‘100 Best Poems for Children’ Edited by Roger McGough and Illustrated by Sheila Moxley is one of our family personal favourites and I think this has to do with the fact that the poems have such broad appeal. The poems included in this anthology were selected by teachers and children across 135 schools around the UK. Puffin provided a questionnaire for the children to consider their favourite poems in the following three categories; contemporary, more than 25 years old and more than 100 years old. Roger McGough had the exciting task of selecting the top 100 poems for children from over 280 nominations. The structure of this anthology is interesting as the poems are arranged in alphabetical order (according to the poets surname) so for example, on one of the double page spreads you enjoy ‘Fox in Socks’ by Sr Suess and then on the opposite page see ‘The Witches Chant’ from William Shakespeare. There are many poems waiting to be discovered and enjoyed in this book and it would make a welcome addition to any poetry collection.

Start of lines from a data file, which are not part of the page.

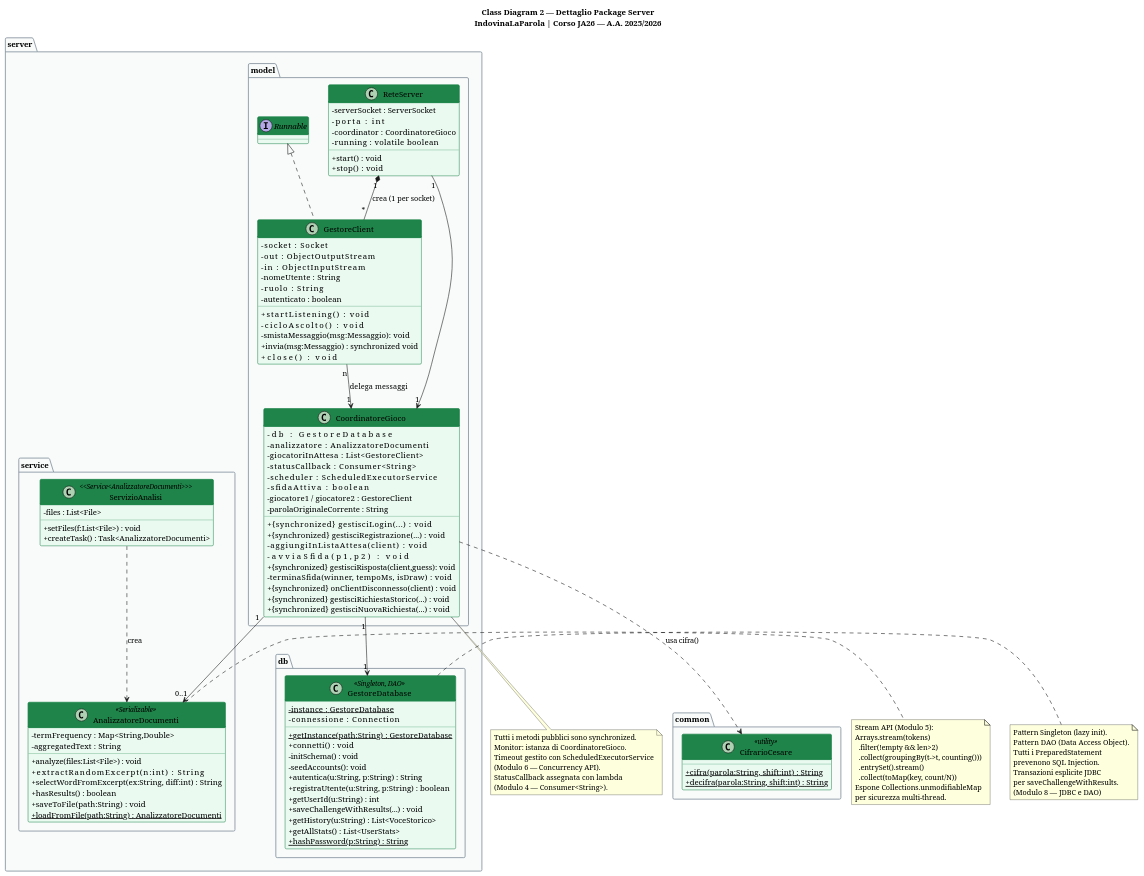
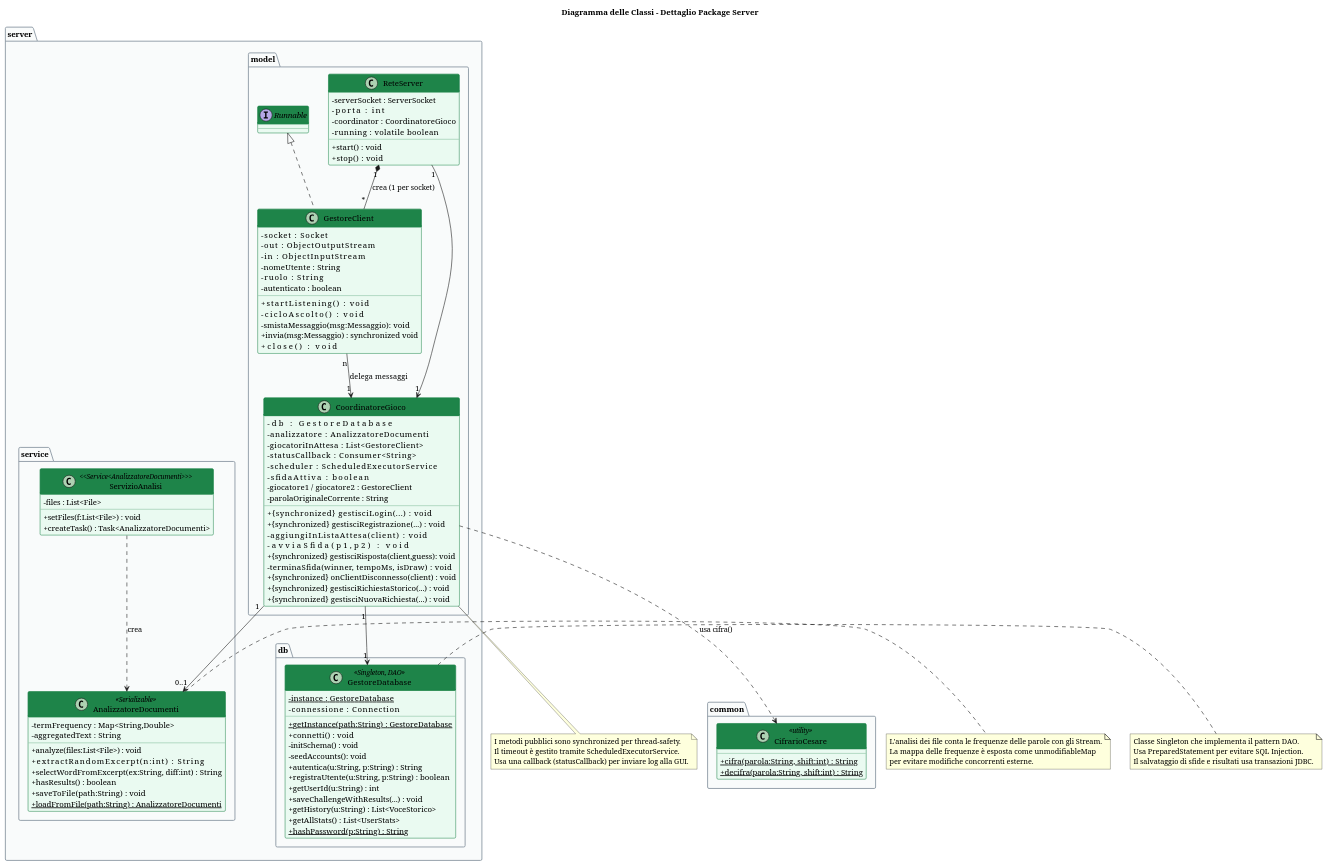
Before and after one commit to Michele-Pio-Russo/Progetto_Java_Avanzata_Gruppo_2: the diagram in Documenti/Diagrammi/CD_02_ServerDettaglio.puml, drawn with PlantUML. The commit also changed 16 other files, not shown here.

```diff
--- a/Documenti/Diagrammi/CD_02_ServerDettaglio.puml
+++ b/Documenti/Diagrammi/CD_02_ServerDettaglio.puml
@@ -1,147 +1,135 @@
 @startuml CD_02_ServerDettaglio
 skinparam classAttributeIconSize 0
 skinparam class {
   BackgroundColor #EAFAF1
   BorderColor #1E8449
   HeaderBackgroundColor #1E8449
   HeaderFontColor White
 }
 skinparam package {
   BackgroundColor #F9FBFB
   BorderColor #85929E
 }
 
-title Class Diagram 2 — Dettaglio Package Server\nIndovinaLaParola | Corso JA26 — A.A. 2025/2026
+title Diagramma delle Classi - Dettaglio Package Server
 
 package "server.model" {
   class ReteServer {
     - serverSocket : ServerSocket
     - porta        : int
     - coordinator  : CoordinatoreGioco
     - running      : volatile boolean
     + start()  : void
     + stop()   : void
   }
 
   class GestoreClient implements Runnable {
     - socket      : Socket
     - out         : ObjectOutputStream
     - in          : ObjectInputStream
     - nomeUtente  : String
     - ruolo       : String
     - autenticato : boolean
     + startListening()              : void
     - cicloAscolto()                : void
     - smistaMessaggio(msg:Messaggio): void
     + invia(msg:Messaggio) : synchronized void
     + close()              : void
   }
 
   class CoordinatoreGioco {
     - db                      : GestoreDatabase
     - analizzatore            : AnalizzatoreDocumenti
     - giocatoriInAttesa       : List<GestoreClient>
     - statusCallback          : Consumer<String>
     - scheduler               : ScheduledExecutorService
     - sfidaAttiva             : boolean
     - giocatore1 / giocatore2 : GestoreClient
     - parolaOriginaleCorrente : String
     + {synchronized} gestisciLogin(...)            : void
     + {synchronized} gestisciRegistrazione(...)    : void
     - aggiungiInListaAttesa(client)                : void
     - avviaSfida(p1,p2)                            : void
     + {synchronized} gestisciRisposta(client,guess): void
     - terminaSfida(winner, tempoMs, isDraw)        : void
     + {synchronized} onClientDisconnesso(client)   : void
     + {synchronized} gestisciRichiestaStorico(...)  : void
     + {synchronized} gestisciNuovaRichiesta(...)   : void
   }
 }
 
 package "server.service" {
   class AnalizzatoreDocumenti <<Serializable>> {
     - termFrequency  : Map<String,Double>
     - aggregatedText : String
     + analyze(files:List<File>) : void
     + extractRandomExcerpt(n:int)                  : String
     + selectWordFromExcerpt(ex:String, diff:int)   : String
     + hasResults() : boolean
     + saveToFile(path:String)   : void
     + {static} loadFromFile(path:String) : AnalizzatoreDocumenti
   }
 
   class ServizioAnalisi <<Service<AnalizzatoreDocumenti>>> {
     - files : List<File>
     + setFiles(f:List<File>) : void
     + createTask() : Task<AnalizzatoreDocumenti>
   }
 }
 
 package "server.db" {
   class GestoreDatabase <<Singleton, DAO>> {
     - {static} instance  : GestoreDatabase
     - connessione        : Connection
     + {static} getInstance(path:String) : GestoreDatabase
     + connetti()   : void
     - initSchema() : void
     - seedAccounts(): void
     + autentica(u:String, p:String) : String
     + registraUtente(u:String, p:String) : boolean
     + getUserId(u:String) : int
     + saveChallengeWithResults(...) : void
     + getHistory(u:String) : List<VoceStorico>
     + getAllStats() : List<UserStats>
     + {static} hashPassword(p:String) : String
   }
 }
 
 package "common" {
   class CifrarioCesare <<utility>> {
     + {static} cifra(parola:String, shift:int)   : String
     + {static} decifra(parola:String, shift:int) : String
   }
 }
 
-' === RELAZIONI ===
+' --- Relazioni ---
 ReteServer "1" *-- "*" GestoreClient   : crea (1 per socket)
 ReteServer "1" --> "1" CoordinatoreGioco
 
 GestoreClient "n" --> "1" CoordinatoreGioco : delega messaggi
 
 CoordinatoreGioco "1" --> "1" GestoreDatabase
 CoordinatoreGioco "1" --> "0..1" AnalizzatoreDocumenti
 CoordinatoreGioco ..> CifrarioCesare : usa cifra()
 
 ServizioAnalisi ..> AnalizzatoreDocumenti : crea
 
 note bottom of CoordinatoreGioco
-  Tutti i metodi pubblici sono synchronized.
-  Monitor: istanza di CoordinatoreGioco.
-  Timeout gestito con ScheduledExecutorService
-  (Modulo 6 — Concurrency API).
-  StatusCallback assegnata con lambda
-  (Modulo 4 — Consumer<String>).
+  I metodi pubblici sono synchronized per thread-safety.
+  Il timeout è gestito tramite ScheduledExecutorService.
+  Usa una callback (statusCallback) per inviare log alla GUI.
 end note
 
 note right of AnalizzatoreDocumenti
-  Stream API (Modulo 5):
-  Arrays.stream(tokens)
-    .filter(!empty && len>2)
-    .collect(groupingBy(t->t, counting()))
-    .entrySet().stream()
-    .collect(toMap(key, count/N))
-  Espone Collections.unmodifiableMap
-  per sicurezza multi-thread.
+  L'analisi dei file conta le frequenze delle parole con gli Stream.
+  La mappa delle frequenze è esposta come unmodifiableMap
+  per evitare modifiche concorrenti esterne.
 end note
 
 note right of GestoreDatabase
-  Pattern Singleton (lazy init).
-  Pattern DAO (Data Access Object).
-  Tutti i PreparedStatement
-  prevenono SQL Injection.
-  Transazioni esplicite JDBC
-  per saveChallengeWithResults.
-  (Modulo 8 — JDBC e DAO)
+  Classe Singleton che implementa il pattern DAO.
+  Usa PreparedStatement per evitare SQL Injection.
+  Il salvataggio di sfide e risultati usa transazioni JDBC.
 end note
 
 @enduml
```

‘Guinea Pig Town and other Animal Poems’ by Lorraine Marwood is a collection of 90 poems for all libraries – personal, classroom and school. This book is divided into the following sections: Bird Screech Street, Aussie Animal Avenue, Precious Pet Parade, Seascape Drive, Farm Fun Paddock, Creepy Crawly Crescent and Wild Thing Lane. Some personal family favourites are: the poem about the cheeky bird titled ‘The Incident’ involving a bird at the beach swooping in on a hot chip; the heart-warming poem titled ‘Feline’ which is one of my daughters favourite poems about kittens and my older children appreciate the poem ‘Whale Watching’. ‘Guinea Pig Town’ is a favourite too as it tells the story of siblings working together to create a special ‘town’ for their guinea pigs, it is a beautiful celebration of owning a pet and the love and enjoyment that comes with this.
‘Utangling Spaghetti’ by Steven Herrick is a collection of poems that are ideal to perform. This collection of poems features humorous, moving and fun poems which were inspired by the stories Steven Herrick’s sons told him when they came home from school. Their school experiences made excellent fodder for the creation of these memorable poems.

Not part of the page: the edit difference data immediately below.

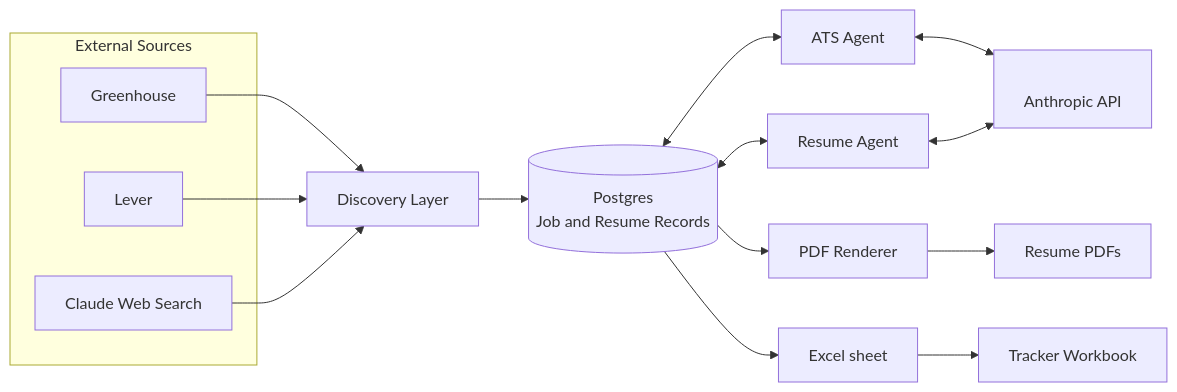
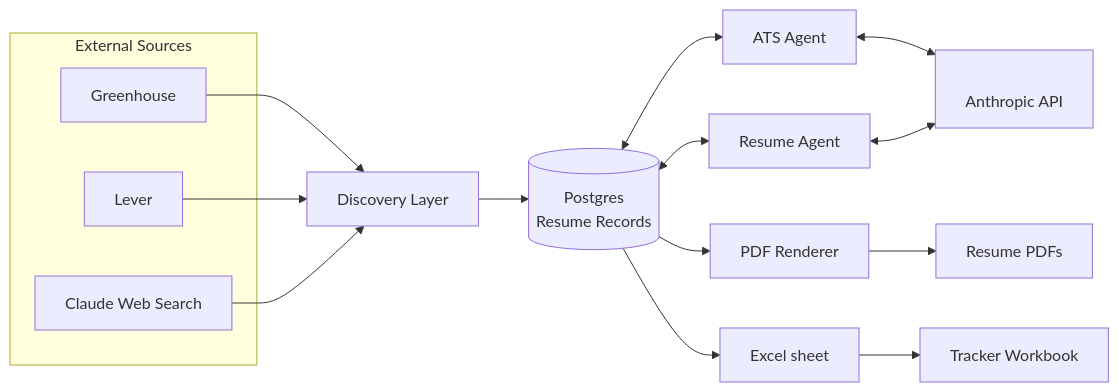
One commit to savsuth/Jobify changed the first of 2 diagrams in README.md. Above: the diagram before and after it, drawn with Mermaid.

````diff
--- a/README.md
+++ b/README.md
@@ -102,31 +102,31 @@
 ```mermaid
 flowchart LR
     subgraph EXT["External Sources"]
         GH["Greenhouse"]
         LV["Lever"]
         WS["Claude Web Search"]
     end
 
     DISC["Discovery Layer"]
-    DB[("Postgres<br/>Job and Resume Records")]
+    DB[("Postgres<br/> Resume Records")]
     ATS["ATS Agent"]
     RES["Resume Agent"]
     CLAUDE["<br/>Anthropic API"]
     PDFR["PDF Renderer"]
     XLS["Excel sheet"]
     OUT1["Resume PDFs"]
     OUT2["Tracker Workbook"]
 
     GH --> DISC
     LV --> DISC
     WS --> DISC
     DISC --> DB
     DB <--> ATS
     DB <--> RES
     ATS <--> CLAUDE
     RES <--> CLAUDE
     DB --> PDFR
     DB --> XLS
     PDFR --> OUT1
     XLS --> OUT2
 ```
````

‘Where the Sidewalk Ends’ by Shel Silverstein is a favourite with my three children and they have been dipping into this book for years (they never tire of Shel Silverstein’s words and illustrations). This collection of poems begins with an invitation to dreamers, wishers, liars, and more to gather round and spin “flax-golden tales”. We appreciate the fanciful situations, endearing characters, adventures and imaginings of Shel Silverstein. Two favourites include ‘One Inch Tall’ (all about the unique experiences you could encounter if you were one inch tall – so many creative ideas included) and ‘Crocodile’s Toothache’ (the illustration that Shel Silverstein has included with this poem initially caught our attention, but then we read the poem we loved the characters of the dentist and the talking crocodile with so much personality). This is a treasure trove for children which will inspire and entertain for many years.

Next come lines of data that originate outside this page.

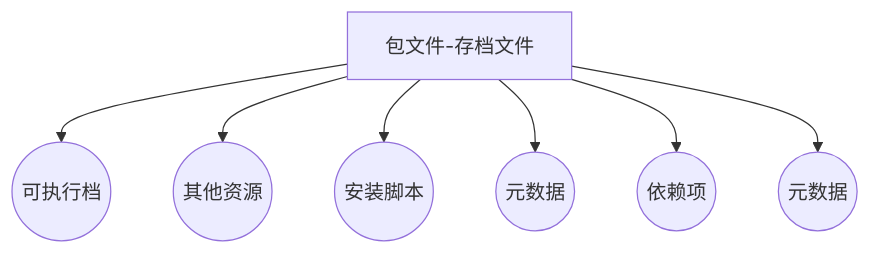
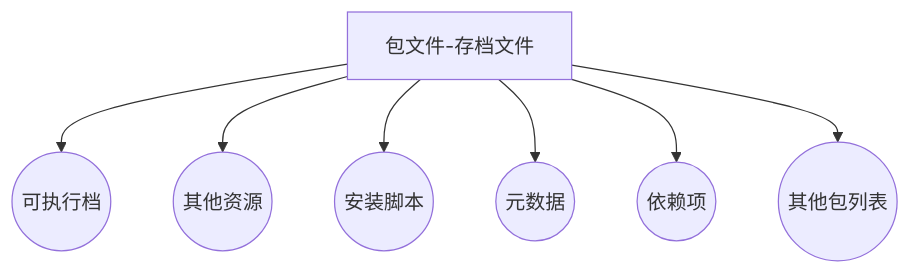
One commit to RisunJiang/notebook changed the fourth of 4 diagrams in 包管理.md. Above: the diagram before and after it, drawn with Mermaid. The commit also changed other lines of this file, not shown here.

Commit message:
包管理.md updated from https://stackedit.io/

````diff
--- a/包管理.md
+++ b/包管理.md
@@ -25,9 +25,9 @@
 ```mermaid
 graph TD
 A[包文件-存档文件] --> B((可执行档))
 A --> C((其他资源))
 A --> D((安装脚本))
 A --> E((元数据))
 A --> F((依赖项))
-A --> G((元数据))
+A --> G((其他包列表))
 ```
````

‘Revolting Rhymes’ by Roald Dahl is guaranteed to bring a smile to your face. These poems re-tell some well-known fairy tales ‘to set the record straight’. These entertaining poems are full of wit and humour.